Congenital hypogonadotropic hypogonadism (CHH) and constitutional delay of growth and puberty (CDGP) represent rare and common forms of GnRH deficiency, respectively. Both CDGP and CHH present with delayed puberty, and the distinction between these two entities during early adolescence is challenging. More than 30 genes have been implicated in CHH, while the genetic basis of CDGP is poorly understood.
We characterized and compared the genetic architectures of CHH and CDGP, to test the hypothesis of a shared genetic basis between these disorders.

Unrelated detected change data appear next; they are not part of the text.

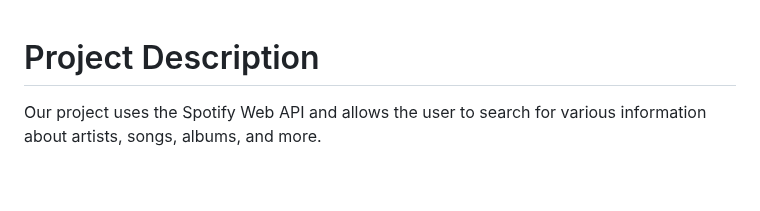
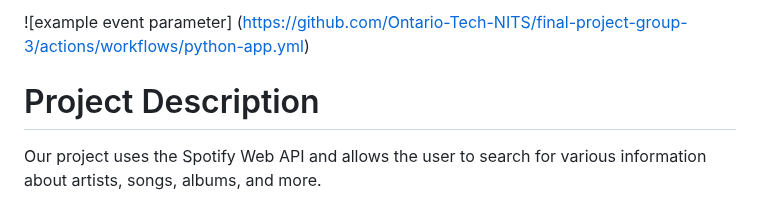
Before and after one commit to noahmorin/DevOps-Final-Project, a Markdown page: README.md, the part around the change. Drawn GitHub-style; blank space fills up the shorter version.

Commit message:
workflow badge

```diff
--- a/README.md
+++ b/README.md
@@ -1,3 +1,5 @@
+![example event parameter]
+(https://github.com/Ontario-Tech-NITS/final-project-group-3/actions/workflows/python-app.yml)
 # Project Description
 Our project uses the Spotify Web API and allows the user to search for various information about artists, songs, albums, and more.
 
```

Exome sequencing data were used to identify rare variants in known genes in CHH (n = 116), CDGP (n = 72) and control cohorts (n = 36 874 ExAC and n = 405 CoLaus).
Mutations in at least one CHH gene were found in 51% of CHH probands, which is significantly higher than in CDGP (7%, P = 7.6 × 10−11) or controls (18%, P = 5.5 × 10−12). Similarly, oligogenicity (defined as mutations in more than one gene) was common in CHH patients (15%) relative to CDGP (1.4%, P = 0.002) and controls (2%, P = 6.4 × 10−7).
Our data suggest that CDGP and CHH have distinct genetic profiles, and this finding may facilitate the differential diagnosis in patients presenting with delayed puberty.